Every week, we’ll take you back into New York Magazine’s archives to showcase our extensive arts coverage.

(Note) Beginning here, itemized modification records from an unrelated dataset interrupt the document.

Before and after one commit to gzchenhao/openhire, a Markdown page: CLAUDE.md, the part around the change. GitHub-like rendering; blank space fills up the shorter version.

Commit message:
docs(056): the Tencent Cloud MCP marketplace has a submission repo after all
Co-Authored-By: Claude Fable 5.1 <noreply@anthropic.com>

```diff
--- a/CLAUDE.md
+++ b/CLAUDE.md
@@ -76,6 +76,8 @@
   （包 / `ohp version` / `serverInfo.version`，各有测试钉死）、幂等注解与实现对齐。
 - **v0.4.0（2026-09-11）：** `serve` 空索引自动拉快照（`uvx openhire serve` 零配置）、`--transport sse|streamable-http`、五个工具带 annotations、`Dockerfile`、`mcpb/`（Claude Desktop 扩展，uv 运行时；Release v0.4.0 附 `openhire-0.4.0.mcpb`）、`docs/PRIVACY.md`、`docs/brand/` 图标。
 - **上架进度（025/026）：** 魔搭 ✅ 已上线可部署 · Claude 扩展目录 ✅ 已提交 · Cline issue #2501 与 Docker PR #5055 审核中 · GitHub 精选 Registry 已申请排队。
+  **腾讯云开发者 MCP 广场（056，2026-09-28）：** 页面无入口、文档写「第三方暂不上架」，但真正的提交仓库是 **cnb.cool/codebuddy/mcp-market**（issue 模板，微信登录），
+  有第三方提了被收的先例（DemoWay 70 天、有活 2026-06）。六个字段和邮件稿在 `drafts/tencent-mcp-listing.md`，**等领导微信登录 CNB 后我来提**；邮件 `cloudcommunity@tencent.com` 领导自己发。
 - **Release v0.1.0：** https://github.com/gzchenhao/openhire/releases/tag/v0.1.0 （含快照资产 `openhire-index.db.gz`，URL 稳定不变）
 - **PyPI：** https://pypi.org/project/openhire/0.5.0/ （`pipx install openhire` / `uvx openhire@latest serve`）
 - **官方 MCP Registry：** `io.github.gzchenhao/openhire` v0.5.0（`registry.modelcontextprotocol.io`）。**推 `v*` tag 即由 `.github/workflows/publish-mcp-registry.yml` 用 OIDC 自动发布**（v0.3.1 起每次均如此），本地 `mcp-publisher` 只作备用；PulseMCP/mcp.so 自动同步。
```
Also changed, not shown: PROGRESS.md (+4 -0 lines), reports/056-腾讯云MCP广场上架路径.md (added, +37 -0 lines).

On the occasion of the tenth anniversary of MoMA’s Yoshio Taniguchi Building, we unearthed Thomas B. Hess’s “MoMA and the Towering Limbo,” from March 15, 1976, which skewers MoMA’s plan at the time to build luxury apartments in order to stop dipping into its then-dwindling endowment.
Shoals of little shark’s grins was the initial observation on my scientific — i.e., totally random — poll of the Greater New York art community’s reaction to the Museum of Modern Art’s latest expansion program.
“What do you think of the MoMA tower?” I asked two museum directors, three dealers, one shrink, four critics, five artists, a visiting butter-and-egg woman, and about a dozen other fellow sinners. “What do you think about MoMA’s plan to double its gallery space by deeding its air rights to a corporation that will fill some of the air above the building with 40 stories of luxury condominium apartments?”